What the exercise asks:
Within the lines below, find those that hold the string "table" and copy each one.

Excerpted records:
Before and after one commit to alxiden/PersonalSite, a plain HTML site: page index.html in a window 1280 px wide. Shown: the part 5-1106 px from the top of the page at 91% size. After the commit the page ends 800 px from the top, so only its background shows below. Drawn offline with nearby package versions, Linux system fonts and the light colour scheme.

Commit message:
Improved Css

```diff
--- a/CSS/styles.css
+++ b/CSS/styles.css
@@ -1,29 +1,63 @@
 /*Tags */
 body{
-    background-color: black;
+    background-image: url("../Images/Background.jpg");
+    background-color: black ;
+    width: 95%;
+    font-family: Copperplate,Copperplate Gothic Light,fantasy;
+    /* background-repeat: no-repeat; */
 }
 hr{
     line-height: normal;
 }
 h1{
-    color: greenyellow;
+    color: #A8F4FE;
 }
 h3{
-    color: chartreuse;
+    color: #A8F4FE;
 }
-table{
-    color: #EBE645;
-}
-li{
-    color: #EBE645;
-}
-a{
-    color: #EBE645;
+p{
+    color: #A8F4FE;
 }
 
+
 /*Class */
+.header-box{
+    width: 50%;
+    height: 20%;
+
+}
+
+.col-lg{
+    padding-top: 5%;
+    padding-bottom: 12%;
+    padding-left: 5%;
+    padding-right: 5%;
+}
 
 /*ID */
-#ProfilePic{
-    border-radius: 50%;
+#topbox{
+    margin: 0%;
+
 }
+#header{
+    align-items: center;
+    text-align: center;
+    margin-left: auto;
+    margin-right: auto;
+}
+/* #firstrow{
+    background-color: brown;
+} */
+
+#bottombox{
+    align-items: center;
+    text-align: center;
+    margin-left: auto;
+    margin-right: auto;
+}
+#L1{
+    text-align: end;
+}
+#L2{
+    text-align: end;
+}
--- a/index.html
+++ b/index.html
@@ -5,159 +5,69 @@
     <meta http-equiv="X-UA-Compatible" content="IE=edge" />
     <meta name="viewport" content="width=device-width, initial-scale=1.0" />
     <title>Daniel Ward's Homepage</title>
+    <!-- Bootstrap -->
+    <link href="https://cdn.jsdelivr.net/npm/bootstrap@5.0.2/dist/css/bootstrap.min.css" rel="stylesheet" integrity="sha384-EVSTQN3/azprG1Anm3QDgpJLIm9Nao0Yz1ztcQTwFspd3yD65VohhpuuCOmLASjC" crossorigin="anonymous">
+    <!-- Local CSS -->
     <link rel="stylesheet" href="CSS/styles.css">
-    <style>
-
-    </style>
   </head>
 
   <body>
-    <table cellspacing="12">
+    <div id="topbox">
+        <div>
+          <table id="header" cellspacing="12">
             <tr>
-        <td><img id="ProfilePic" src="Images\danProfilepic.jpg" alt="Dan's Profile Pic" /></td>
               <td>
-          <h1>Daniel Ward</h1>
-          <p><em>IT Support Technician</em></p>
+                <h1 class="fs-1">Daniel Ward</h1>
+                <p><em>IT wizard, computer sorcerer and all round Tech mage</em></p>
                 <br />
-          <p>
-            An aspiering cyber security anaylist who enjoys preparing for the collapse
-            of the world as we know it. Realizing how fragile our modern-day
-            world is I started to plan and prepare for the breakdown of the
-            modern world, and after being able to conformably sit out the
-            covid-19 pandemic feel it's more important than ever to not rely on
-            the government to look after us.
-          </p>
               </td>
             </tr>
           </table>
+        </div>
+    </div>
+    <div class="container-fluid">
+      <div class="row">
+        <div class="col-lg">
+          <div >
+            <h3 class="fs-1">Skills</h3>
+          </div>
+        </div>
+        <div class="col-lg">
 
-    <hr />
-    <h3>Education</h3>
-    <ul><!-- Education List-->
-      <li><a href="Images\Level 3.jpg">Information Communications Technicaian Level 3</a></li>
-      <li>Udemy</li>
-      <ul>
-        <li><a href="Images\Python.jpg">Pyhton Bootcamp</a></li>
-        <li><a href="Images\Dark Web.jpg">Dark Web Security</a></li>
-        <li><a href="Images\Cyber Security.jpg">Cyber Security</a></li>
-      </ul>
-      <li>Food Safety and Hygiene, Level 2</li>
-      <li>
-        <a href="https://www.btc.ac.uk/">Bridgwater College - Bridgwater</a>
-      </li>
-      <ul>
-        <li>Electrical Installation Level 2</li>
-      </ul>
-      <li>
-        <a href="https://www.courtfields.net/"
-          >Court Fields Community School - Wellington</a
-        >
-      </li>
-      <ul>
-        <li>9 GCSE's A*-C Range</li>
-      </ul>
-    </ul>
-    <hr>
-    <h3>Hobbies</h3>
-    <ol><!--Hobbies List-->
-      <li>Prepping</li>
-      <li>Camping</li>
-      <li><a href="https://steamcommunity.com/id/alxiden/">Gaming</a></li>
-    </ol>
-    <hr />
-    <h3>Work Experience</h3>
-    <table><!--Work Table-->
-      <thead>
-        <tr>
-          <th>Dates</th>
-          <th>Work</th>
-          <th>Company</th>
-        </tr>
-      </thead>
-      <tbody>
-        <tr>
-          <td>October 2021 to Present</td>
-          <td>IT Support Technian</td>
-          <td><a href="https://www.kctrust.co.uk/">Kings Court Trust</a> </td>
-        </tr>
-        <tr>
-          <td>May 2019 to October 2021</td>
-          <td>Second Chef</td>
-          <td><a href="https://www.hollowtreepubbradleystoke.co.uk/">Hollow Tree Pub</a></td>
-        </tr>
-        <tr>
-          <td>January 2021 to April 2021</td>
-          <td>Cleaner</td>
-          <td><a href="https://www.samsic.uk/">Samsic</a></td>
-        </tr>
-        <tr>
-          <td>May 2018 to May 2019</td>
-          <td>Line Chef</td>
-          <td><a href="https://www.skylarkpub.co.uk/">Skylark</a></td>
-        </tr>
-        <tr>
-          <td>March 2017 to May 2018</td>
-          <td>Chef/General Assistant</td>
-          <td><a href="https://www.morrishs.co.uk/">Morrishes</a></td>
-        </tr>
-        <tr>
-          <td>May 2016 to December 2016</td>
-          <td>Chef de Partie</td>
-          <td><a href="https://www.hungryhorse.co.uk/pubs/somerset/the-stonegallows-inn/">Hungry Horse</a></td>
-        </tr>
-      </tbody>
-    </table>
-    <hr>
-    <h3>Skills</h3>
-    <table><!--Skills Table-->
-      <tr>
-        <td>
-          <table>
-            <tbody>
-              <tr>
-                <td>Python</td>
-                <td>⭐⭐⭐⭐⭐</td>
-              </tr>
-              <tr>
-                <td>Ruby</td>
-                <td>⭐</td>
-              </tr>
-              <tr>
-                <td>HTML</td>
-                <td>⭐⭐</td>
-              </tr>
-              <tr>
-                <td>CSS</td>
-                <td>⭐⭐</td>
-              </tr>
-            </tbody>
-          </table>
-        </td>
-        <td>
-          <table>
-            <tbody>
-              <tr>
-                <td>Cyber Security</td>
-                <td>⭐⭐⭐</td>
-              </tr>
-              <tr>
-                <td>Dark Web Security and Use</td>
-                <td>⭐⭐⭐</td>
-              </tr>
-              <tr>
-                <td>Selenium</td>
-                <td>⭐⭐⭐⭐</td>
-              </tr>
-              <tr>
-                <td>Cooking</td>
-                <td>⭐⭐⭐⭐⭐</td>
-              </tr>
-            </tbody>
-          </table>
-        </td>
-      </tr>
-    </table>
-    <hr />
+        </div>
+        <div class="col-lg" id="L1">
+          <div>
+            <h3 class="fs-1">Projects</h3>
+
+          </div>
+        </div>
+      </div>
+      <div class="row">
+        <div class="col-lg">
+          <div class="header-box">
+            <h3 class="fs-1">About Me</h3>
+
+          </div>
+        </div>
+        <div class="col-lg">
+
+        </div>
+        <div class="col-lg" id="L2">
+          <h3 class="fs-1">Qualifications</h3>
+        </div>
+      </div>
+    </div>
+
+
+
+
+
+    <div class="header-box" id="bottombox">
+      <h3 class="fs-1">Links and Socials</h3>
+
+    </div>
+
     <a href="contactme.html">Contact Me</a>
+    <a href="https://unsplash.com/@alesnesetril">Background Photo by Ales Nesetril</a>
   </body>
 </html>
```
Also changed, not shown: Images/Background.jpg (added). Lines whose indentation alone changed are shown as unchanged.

Solution for this problem:
-table{
-    <table cellspacing="12">
+          <table id="header" cellspacing="12">
           </table>
-    <table><!--Work Table-->
-    </table>
-    <table><!--Skills Table-->
-          <table>
-          </table>
-          <table>
-          </table>
-    </table>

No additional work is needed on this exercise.